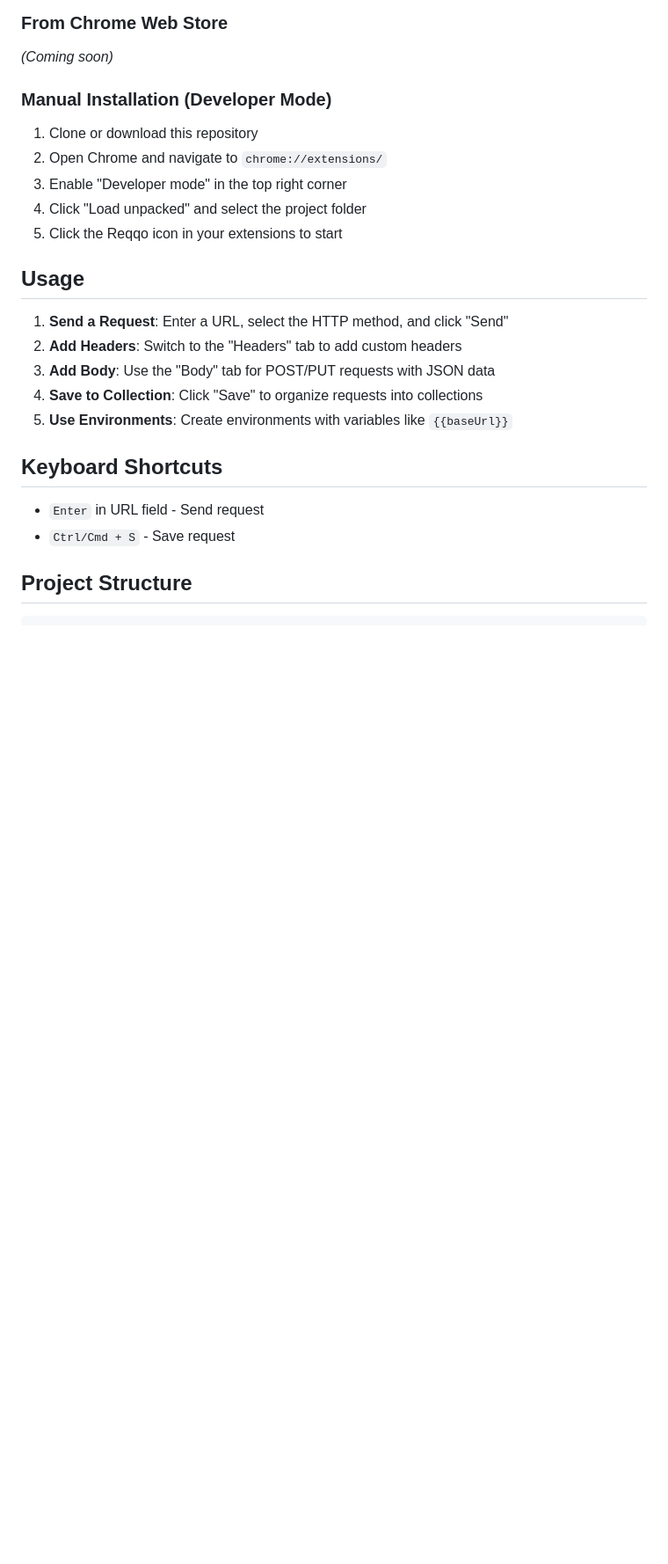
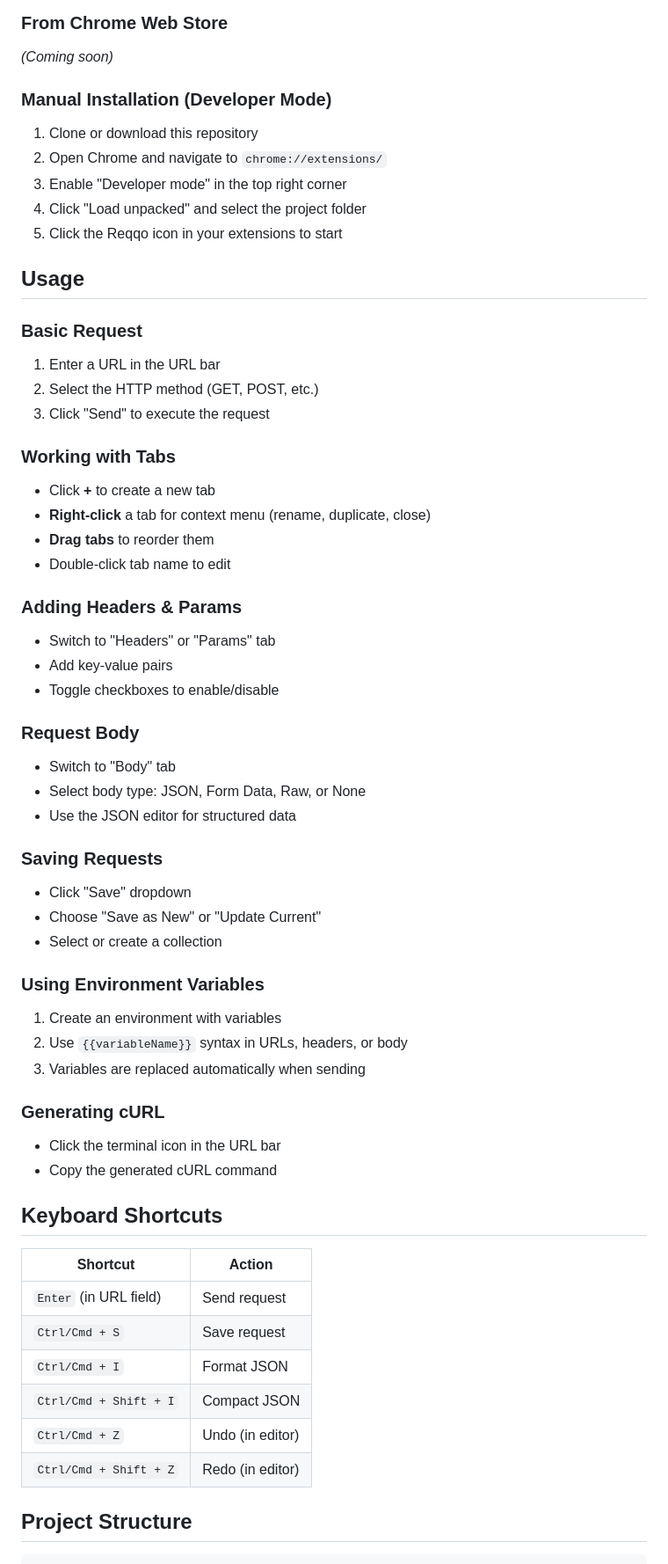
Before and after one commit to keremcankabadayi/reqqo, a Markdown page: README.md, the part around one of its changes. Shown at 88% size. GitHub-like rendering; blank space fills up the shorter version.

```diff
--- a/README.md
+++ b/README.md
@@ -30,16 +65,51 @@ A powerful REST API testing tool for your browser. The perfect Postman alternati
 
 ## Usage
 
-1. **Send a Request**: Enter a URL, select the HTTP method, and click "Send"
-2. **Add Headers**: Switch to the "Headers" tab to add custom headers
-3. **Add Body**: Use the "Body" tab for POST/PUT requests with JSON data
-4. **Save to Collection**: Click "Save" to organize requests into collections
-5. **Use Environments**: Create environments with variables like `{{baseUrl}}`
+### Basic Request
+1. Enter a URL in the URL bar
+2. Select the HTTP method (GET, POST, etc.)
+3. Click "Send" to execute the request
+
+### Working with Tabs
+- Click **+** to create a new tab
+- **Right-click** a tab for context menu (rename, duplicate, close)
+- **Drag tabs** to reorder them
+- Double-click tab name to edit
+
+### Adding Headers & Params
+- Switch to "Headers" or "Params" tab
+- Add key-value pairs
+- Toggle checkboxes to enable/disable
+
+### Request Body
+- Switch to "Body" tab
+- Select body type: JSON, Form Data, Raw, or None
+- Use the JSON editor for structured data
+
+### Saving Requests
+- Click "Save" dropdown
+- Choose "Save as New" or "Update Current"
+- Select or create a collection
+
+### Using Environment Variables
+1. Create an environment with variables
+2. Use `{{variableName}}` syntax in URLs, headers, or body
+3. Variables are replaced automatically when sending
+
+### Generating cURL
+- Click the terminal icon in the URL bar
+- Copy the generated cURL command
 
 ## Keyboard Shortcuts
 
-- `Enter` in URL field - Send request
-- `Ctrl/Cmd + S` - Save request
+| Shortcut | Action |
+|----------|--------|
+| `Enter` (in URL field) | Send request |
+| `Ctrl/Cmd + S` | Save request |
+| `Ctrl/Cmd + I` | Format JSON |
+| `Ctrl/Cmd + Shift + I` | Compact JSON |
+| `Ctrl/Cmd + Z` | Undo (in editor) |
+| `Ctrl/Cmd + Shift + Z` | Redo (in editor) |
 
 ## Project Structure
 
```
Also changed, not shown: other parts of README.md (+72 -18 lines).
--*--
WORK INSTRUCTIONS —
Wherever the string "JSON" occurs in the records above, copy that line.

RESPONSE —
-3. **Add Body**: Use the "Body" tab for POST/PUT requests with JSON data
+- Select body type: JSON, Form Data, Raw, or None
+- Use the JSON editor for structured data
+| `Ctrl/Cmd + I` | Format JSON |
+| `Ctrl/Cmd + Shift + I` | Compact JSON |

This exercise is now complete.